157. INVESTIGATING THE USE OF WING SWEEP FOR PITCH CONTROL OF A SMALL UNMANNED AIR VEHICLE

Department: Mechanical & Aerospace Engineering
Faculty Advisor(s): Thomas Bewley
Award(s): Department Best Poster

Primary Student
Name: Kim Wright
Email: k5wright@ucsd.edu
Phone: 858-822-3729
Grad Year: 2011

Student Collaborators
Saam Ostovari, saostova@ucsd.edu | Anand Vaidya, andy_vaid@yahoo.co.in

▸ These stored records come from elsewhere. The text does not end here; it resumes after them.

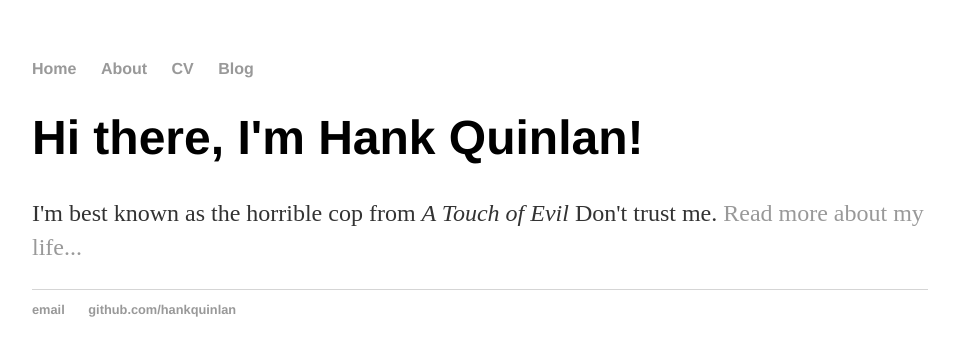
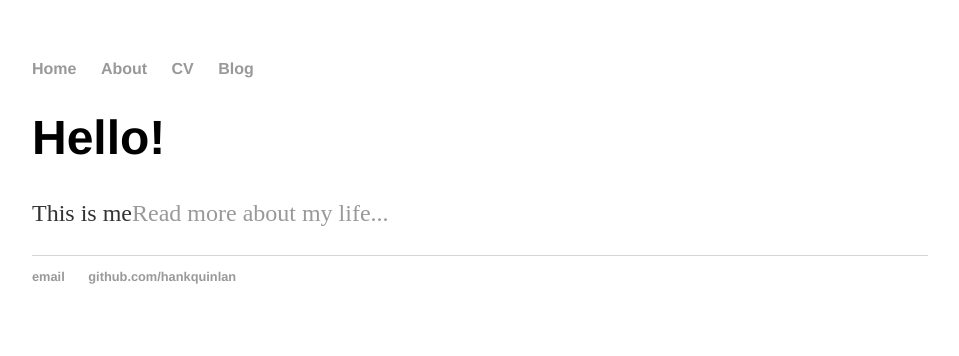
Before and after one commit to spioupiou/spioupiou.github.io, a Jekyll site: the page built from index.html, in a window 1280 px wide. Shown: the top 356 px of the page, without its empty margins (160-1119 px from the left). Built offline with Jekyll 4.4.1, drawn with Linux system fonts in a browser that asks for light colours.

Commit message:
Update index.html

```diff
--- a/index.html
+++ b/index.html
@@ -1,30 +1,8 @@
-<!DOCTYPE html>
-<html>
-	<head>
-		<title>Hank Quinlan, Horrible Cop</title>
-		<!-- link to main stylesheet -->
-		<link rel="stylesheet" type="text/css" href="/css/main.css">
-	</head>
-	<body>
-		<nav>
-    		<ul>
-        		<li><a href="/">Home</a></li>
-	        	<li><a href="/about">About</a></li>
-        		<li><a href="/cv">CV</a></li>
-        		<li><a href="/blog">Blog</a></li>
-    		</ul>
-		</nav>
-		<div class="container">
-    		<div class="blurb">
-        		<h1>Hi there, I'm Hank Quinlan!</h1>
-				<p>I'm best known as the horrible cop from <em>A Touch of Evil</em> Don't trust me. <a href="/about">Read more about my life...</a></p>
-    		</div><!-- /.blurb -->
-		</div><!-- /.container -->
-		<footer>
-    		<ul>
-        		<li><a href="mailto:hankquinlanhub@gmail.com">email</a></li>
-        		<li><a href="https://github.com/hankquinlan">github.com/hankquinlan</a></li>
-			</ul>
-		</footer>
-	</body>
-</html>
+---
+layout: default
+title: Adventures in Japan
+---
+<div class="blurb">
+	<h1>Hello!</h1>
+	<p>This is me<a href="/about">Read more about my life...</a></p>
+</div><!-- /.blurb -->
```
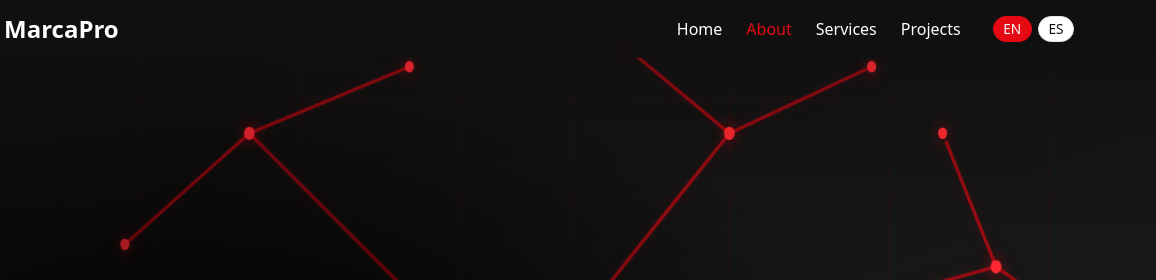
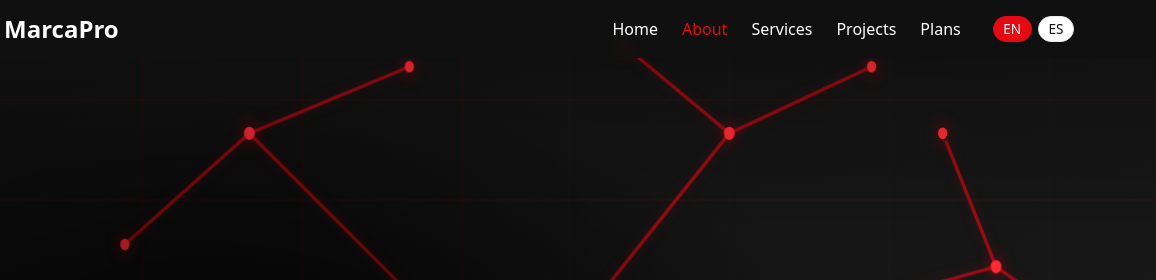
Before and after one commit to nataliafuentesg/MarcaPro, a plain HTML site: page assets/pages/about.html in a window 1280 px wide. Shown: the top 280 px of the page, 124-1280 px from the left. Drawn offline with nearby package versions, Linux system fonts and the light colour scheme.

Commit message:
nav-plans

```diff
--- a/assets/pages/about.html
+++ b/assets/pages/about.html
@@ -35,6 +35,7 @@
           <li><a href="./about.html" data-i18n="nav.about">About</a></li>
           <li><a href="./services.html" data-i18n="nav.services">Services</a></li>
           <li><a href="./projects.html" data-i18n="nav.projects">Projects</a></li>
+          <li><a href="./plans.html" class="active">Plans</a></li>
           <li class="lang-switch">
             <button class="btn-lang" data-lang="en">EN</button>
             <button class="btn-lang" data-lang="es">ES</button>
```
Also changed, not shown: assets/pages/projects.html (+1 -0 lines), assets/pages/services.html (+1 -0 lines), assets/pages/web-design.html (+1 -0 lines), index.html (+1 -0 lines).
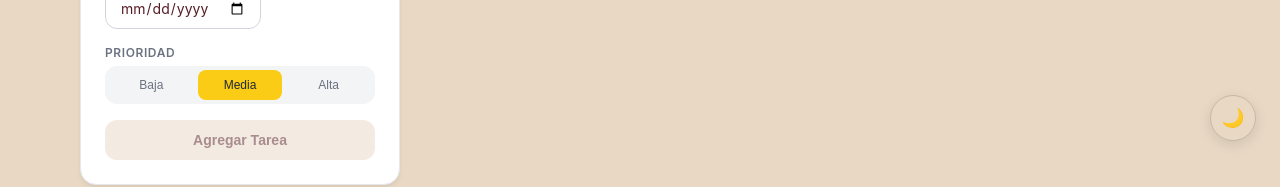
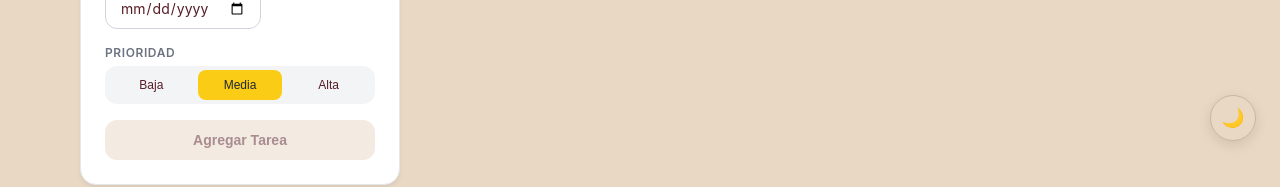
Before and after one commit to ferposadagarcia-maker/MateCod-ToDo-App, a React (Vite) app: page /dashboard in a window 1280 px wide. Shown: the part 635-822 px from the top of the page. Built offline with nearby package versions, Linux system fonts and the light colour scheme; no server answers; the database is empty; sample sign-in values are in the browser's storage.

Commit message:
Cambio de colores de inputs

```diff
--- a/src/components/TaskForm.css
+++ b/src/components/TaskForm.css
@@ -79,7 +79,7 @@
     padding: 8px 0;
     font-size: 0.75rem;
     font-weight: 500;
-    color: #6b7280;
+    color: var(--text-main);
     background-color: transparent;
     border-radius: 8px;
     cursor: pointer;
@@ -88,7 +88,7 @@
 }
 
 .priority-btn:hover {
-    color: #1f2937;
+    color: var(--accent-black);
 }
 
 .priority-btn.active.low {
```
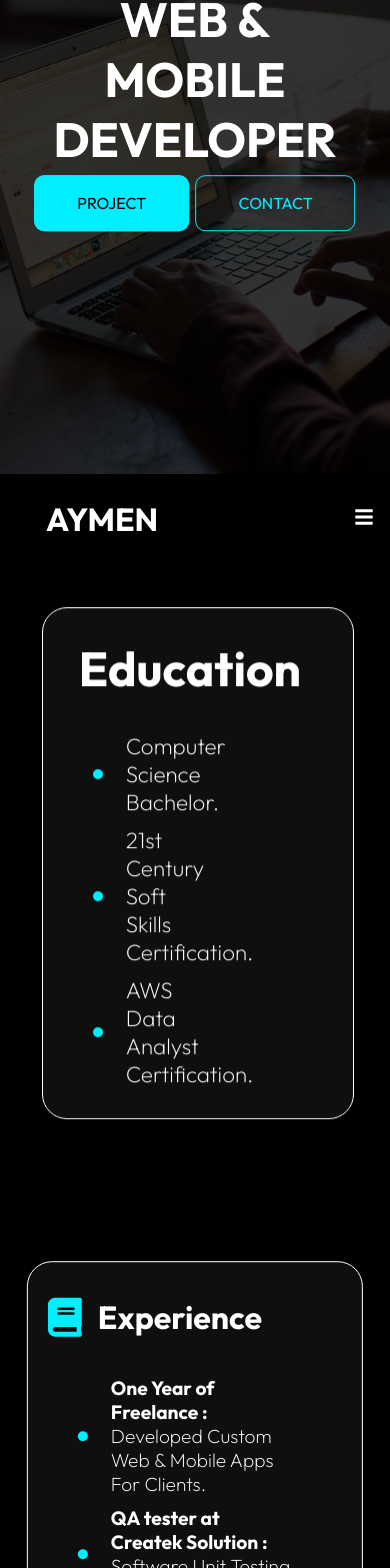
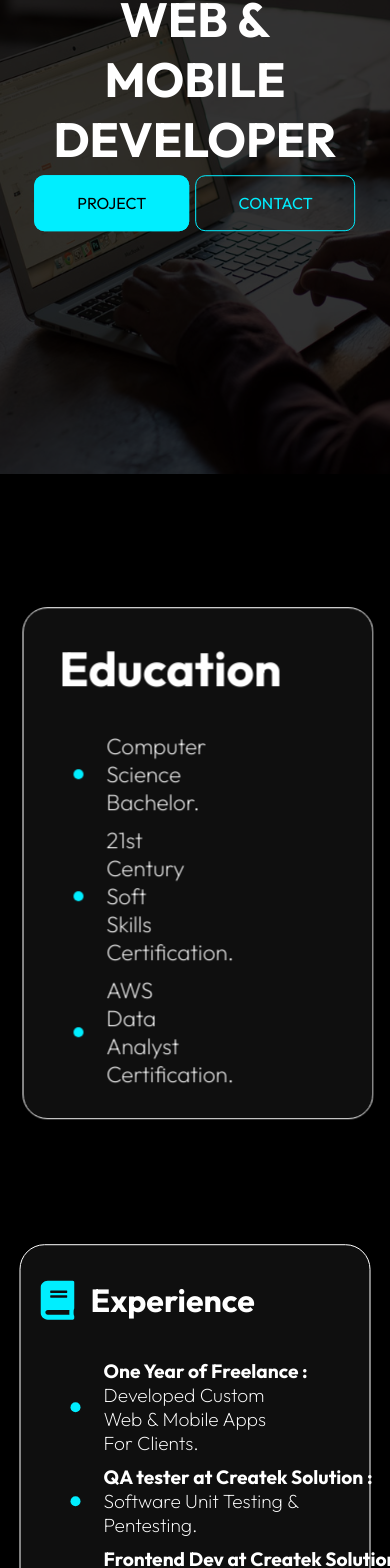
Before and after one commit to AymenRch/My-Portfolio, a React (Create React App) app: page / in a window 390 px wide. Shown: the part 370-1938 px from the top of the page. Built offline with nearby package versions, Linux system fonts and the light colour scheme.

Commit message:
new fixes

```diff
--- a/src/components/Heroimg2.css
+++ b/src/components/Heroimg2.css
@@ -184,6 +184,7 @@
     /* Smooth animation to target width */
 }
 
+
 @media screen and (max-width:640px) {
     .hero2 .content h1 {
         font-size: 3rem;
@@ -226,6 +227,9 @@
     .hero2 .content {
         box-shadow: none;
         border: 0.1px solid white;
+        width: 90%;
     }
 
+
+
 }
--- a/src/components/Heroimg2.js
+++ b/src/components/Heroimg2.js
@@ -83,15 +83,19 @@ const Heroimg2 = () => {
             Experience
           </h1>
           <p>
-            <strong>One Year of Freelance :</strong> <br />
+            <strong style={{whiteSpace:"nowrap"}}>One Year of Freelance :</strong> <br />
             Developed Custom Web & Mobile Apps For Clients.
           </p>
           <p>
-            <strong>QA tester at Createk Solution :</strong> <br />
+            <strong style={{whiteSpace:"nowrap"}}>QA tester at Createk Solution :</strong> <br />
             Software Unit Testing & Pentesting.
           </p>
           <p>
-            <strong>Active in Coding Communities :</strong> <br />
+            <strong style={{whiteSpace:"nowrap"}}>Frontend Dev at Createk Solution :</strong> <br />
+            Creating Modern Interactive User Interfaces.
+          </p>
+          <p>
+            <strong style={{whiteSpace:"nowrap"}}>Active in Coding Communities :</strong> <br />
             Regularly Participate in Online Coding Challenges.
           </p>
         </div>
--- a/src/routes/About.js
+++ b/src/routes/About.js
@@ -1,15 +1,12 @@
 import React from 'react'
 import Navbar from "../components/Navbar";
 import Heroimg2 from '../components/Heroimg2';
-import Project from '../components/projects.js';
 
 
 const About = () => {
   return (
     <div>
-      <Navbar/>
-      <Heroimg2/>
-
+        <Heroimg2/>
     </div>
   )
 }
```
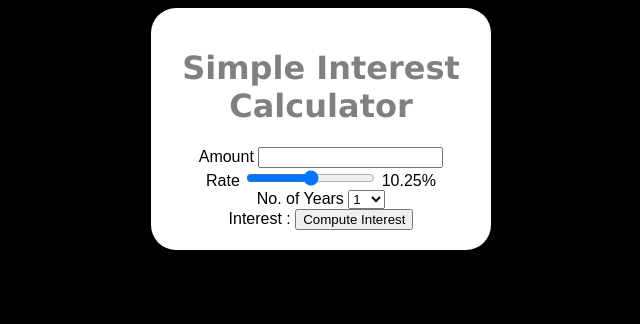
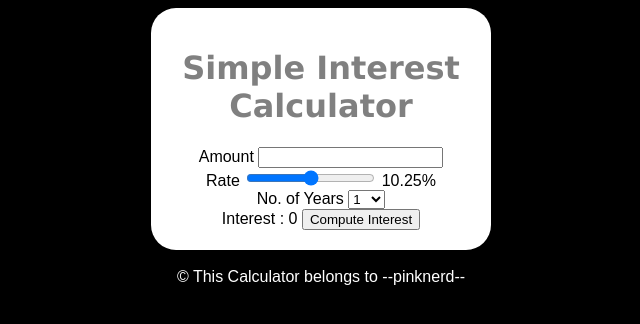
Before and after one commit to pinknerd/carlyibm, a plain HTML site: page index.html in a window 1280 px wide. Both pictures are taken after a click on the button "Compute Interest". Shown: the whole page, without its empty margins (319-959 px from the left). Drawn offline with Linux system fonts and the light colour scheme.

Commit message:
Update carlyibm

```diff
--- a/JS Directory/script.js
+++ b/JS Directory/script.js
@@ -19,7 +19,8 @@ function compute()
     }
 
     //When Compute Interest is clicked, set its inner html property to the below text
-    document.getElementById("result").innerHTML = "If you deposit "+principal+",\<br\>at an interest rate of "+rate+"%\<br\>You will receive an amount of "+amount+",\<br\>in the year "+year+"\<br\>"
+    document.getElementById("result").innerHTML = interest;
+    "If you deposit " + principal + "at an interest rate of " + rate + "You will receive an amount of " + amount + "in the year" + year;
 
 }
 function updateRate() {
--- a/style.css
+++ b/style.css
@@ -19,3 +19,12 @@ h1{
     margin: 0 auto;
 
 }
+
+#result {
+    color: black;
+}
+
+footer {
+    color: white;
+    text-align: center;
+}
```
Also changed, not shown: index.html (+2 -1 lines).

Abstract
Small Unmanned Air Vehicles (UAVs) are versatile tools with both civilian and military applications. Fixed wing UAVs require forward airspeed to remain airborne, usually resulting in constant energy expenditure to loiter over targets. A UAV capable of perching could reduce energy expenditure by settling on a site near the target, thus increasing mission duration. Avian perching techniques were observed to build a hypothesis for the biological control techniques employed during the landing maneuver. Variation of wing sweep for pitch control was identified as a contributing control method, and selected for study. A biologically-inspired aircraft was designed with variable wing sweep, and modeled using a combination of Matlab and Athena Vortex Lattice (AVL) to predict pitching moment as a function of wing sweep. A small remote controlled prototype was built with variable wing sweep in addition to standard flight control surfaces. An onboard microcontroller and inertia measurement unit (IMU) were used to record aircraft pitch and wing sweep data during flight. Pitch response to wing sweep was observed, and a PID control system was designed to implement closed loop pitch control using wing sweep.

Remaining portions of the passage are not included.